- Available records:
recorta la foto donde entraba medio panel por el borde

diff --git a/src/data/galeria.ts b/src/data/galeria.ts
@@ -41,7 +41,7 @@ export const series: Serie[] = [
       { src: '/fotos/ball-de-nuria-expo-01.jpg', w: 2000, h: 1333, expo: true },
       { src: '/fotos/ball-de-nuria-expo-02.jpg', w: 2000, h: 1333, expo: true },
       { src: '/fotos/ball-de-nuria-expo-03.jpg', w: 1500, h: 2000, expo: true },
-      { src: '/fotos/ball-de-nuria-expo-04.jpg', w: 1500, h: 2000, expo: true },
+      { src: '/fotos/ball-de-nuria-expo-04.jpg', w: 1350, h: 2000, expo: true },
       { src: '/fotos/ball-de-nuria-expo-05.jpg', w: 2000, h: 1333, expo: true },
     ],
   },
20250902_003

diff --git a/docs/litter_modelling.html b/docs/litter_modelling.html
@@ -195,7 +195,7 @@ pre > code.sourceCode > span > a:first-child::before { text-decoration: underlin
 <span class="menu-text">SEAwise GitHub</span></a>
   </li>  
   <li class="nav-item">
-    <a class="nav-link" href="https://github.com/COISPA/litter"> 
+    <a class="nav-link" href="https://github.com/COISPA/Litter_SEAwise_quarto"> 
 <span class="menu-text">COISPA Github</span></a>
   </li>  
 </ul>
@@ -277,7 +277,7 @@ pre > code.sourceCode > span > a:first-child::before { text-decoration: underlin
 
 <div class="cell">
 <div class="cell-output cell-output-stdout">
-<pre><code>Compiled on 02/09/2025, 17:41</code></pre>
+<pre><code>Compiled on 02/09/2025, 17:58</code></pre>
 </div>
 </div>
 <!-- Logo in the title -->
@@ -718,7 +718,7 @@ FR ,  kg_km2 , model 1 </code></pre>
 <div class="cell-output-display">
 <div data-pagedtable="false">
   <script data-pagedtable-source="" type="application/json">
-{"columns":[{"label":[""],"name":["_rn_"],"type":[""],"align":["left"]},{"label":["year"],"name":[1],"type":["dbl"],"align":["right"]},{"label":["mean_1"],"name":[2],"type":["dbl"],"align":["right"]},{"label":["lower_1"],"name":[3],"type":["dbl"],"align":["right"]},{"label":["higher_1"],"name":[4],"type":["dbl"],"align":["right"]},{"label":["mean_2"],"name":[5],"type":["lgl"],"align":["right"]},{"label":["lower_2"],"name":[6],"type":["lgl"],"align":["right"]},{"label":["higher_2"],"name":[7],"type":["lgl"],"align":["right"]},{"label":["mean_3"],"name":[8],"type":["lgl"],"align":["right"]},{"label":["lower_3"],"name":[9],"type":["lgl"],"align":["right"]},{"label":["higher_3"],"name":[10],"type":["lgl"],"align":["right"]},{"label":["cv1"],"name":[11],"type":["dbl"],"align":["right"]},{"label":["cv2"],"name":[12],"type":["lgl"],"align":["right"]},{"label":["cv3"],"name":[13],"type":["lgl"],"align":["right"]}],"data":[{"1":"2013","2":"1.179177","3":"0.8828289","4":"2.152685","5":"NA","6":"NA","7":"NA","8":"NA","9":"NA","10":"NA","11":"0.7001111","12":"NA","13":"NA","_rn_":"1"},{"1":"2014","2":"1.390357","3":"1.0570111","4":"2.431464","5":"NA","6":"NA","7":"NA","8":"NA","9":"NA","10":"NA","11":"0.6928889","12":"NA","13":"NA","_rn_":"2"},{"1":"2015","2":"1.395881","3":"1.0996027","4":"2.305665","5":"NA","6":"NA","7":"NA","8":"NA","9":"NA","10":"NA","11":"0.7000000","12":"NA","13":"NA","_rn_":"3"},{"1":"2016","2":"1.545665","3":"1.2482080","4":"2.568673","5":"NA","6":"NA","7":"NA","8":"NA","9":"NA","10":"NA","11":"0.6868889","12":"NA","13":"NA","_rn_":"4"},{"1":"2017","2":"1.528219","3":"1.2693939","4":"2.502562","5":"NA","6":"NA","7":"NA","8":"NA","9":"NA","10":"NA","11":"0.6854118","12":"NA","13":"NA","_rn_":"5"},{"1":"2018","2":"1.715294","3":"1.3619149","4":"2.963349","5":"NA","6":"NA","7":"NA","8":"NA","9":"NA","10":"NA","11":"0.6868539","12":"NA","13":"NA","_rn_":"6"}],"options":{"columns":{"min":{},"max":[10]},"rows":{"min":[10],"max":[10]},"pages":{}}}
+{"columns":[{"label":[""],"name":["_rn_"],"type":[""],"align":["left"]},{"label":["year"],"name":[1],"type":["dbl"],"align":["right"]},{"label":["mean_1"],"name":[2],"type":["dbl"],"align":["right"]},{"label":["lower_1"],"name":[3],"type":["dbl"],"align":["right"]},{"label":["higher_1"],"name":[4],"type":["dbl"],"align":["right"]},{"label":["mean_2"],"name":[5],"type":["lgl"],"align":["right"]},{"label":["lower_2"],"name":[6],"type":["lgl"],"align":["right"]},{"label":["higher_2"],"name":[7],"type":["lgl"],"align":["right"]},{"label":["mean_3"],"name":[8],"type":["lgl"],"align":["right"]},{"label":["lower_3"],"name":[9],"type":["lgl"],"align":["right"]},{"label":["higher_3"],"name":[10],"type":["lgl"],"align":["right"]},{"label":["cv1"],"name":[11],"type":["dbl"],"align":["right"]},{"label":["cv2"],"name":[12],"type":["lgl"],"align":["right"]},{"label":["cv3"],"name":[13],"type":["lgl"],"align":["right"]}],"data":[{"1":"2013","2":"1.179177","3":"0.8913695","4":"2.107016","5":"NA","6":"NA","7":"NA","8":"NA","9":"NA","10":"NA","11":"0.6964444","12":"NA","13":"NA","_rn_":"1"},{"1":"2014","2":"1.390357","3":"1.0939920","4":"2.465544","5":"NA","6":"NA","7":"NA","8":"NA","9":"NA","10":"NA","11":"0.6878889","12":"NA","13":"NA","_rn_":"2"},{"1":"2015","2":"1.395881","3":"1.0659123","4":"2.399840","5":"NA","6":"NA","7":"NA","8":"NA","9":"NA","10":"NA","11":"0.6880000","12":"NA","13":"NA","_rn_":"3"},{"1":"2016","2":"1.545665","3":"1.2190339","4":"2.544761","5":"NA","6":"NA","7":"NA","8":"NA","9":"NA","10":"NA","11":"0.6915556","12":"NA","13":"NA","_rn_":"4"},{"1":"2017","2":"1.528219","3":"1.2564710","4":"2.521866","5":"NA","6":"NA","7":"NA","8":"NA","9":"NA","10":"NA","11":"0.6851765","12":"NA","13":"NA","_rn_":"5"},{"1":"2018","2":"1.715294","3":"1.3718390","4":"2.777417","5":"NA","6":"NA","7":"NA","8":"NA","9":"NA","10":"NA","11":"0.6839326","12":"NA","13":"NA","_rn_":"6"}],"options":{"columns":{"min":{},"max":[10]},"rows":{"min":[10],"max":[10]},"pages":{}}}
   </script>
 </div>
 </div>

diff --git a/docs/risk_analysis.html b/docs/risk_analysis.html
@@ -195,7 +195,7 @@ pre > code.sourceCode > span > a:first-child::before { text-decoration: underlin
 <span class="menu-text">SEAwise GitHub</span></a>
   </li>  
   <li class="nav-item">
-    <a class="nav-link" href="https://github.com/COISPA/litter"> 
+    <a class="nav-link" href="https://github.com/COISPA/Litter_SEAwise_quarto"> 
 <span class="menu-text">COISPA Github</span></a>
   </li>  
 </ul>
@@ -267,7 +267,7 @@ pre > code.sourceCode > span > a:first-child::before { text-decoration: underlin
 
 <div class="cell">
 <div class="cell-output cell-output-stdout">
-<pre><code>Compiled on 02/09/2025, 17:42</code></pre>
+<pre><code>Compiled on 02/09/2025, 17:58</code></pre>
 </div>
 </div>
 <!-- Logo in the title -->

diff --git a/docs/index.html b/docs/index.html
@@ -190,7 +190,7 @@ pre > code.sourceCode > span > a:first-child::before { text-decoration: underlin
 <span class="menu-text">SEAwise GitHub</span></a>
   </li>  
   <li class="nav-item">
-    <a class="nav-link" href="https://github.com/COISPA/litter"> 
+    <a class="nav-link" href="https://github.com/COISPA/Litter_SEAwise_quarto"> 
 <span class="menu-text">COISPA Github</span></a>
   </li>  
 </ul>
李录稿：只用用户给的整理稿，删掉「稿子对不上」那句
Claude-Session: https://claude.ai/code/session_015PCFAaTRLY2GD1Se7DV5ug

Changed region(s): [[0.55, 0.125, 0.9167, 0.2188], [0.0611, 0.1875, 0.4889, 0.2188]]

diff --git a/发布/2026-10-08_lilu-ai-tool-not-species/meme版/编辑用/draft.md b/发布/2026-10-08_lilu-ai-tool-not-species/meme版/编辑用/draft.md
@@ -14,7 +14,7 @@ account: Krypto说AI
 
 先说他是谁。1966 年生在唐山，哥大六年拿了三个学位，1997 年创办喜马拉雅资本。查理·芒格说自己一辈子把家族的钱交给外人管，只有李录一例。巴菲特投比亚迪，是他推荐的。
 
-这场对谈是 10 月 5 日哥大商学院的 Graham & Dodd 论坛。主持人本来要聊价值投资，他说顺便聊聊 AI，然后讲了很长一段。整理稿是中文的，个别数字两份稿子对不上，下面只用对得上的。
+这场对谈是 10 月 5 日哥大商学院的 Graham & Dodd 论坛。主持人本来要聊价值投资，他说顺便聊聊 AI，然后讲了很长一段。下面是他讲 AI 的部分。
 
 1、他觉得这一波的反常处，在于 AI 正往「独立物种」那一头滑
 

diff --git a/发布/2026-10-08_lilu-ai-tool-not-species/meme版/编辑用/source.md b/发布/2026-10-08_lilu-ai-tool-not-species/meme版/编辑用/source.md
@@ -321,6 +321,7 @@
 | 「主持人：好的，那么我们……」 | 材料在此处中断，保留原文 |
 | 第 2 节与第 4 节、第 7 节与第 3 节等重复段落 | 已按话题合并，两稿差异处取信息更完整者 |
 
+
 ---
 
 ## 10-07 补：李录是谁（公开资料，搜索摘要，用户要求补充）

- Problem description: With the first line of the material as the start and the line containing "20250902_003" as the end, repeat that span exactly and add nothing.

- Response to the exercise:
recorta la foto donde entraba medio panel por el borde

diff --git a/src/data/galeria.ts b/src/data/galeria.ts
@@ -41,7 +41,7 @@ export const series: Serie[] = [
       { src: '/fotos/ball-de-nuria-expo-01.jpg', w: 2000, h: 1333, expo: true },
       { src: '/fotos/ball-de-nuria-expo-02.jpg', w: 2000, h: 1333, expo: true },
       { src: '/fotos/ball-de-nuria-expo-03.jpg', w: 1500, h: 2000, expo: true },
-      { src: '/fotos/ball-de-nuria-expo-04.jpg', w: 1500, h: 2000, expo: true },
+      { src: '/fotos/ball-de-nuria-expo-04.jpg', w: 1350, h: 2000, expo: true },
       { src: '/fotos/ball-de-nuria-expo-05.jpg', w: 2000, h: 1333, expo: true },
     ],
   },
20250902_003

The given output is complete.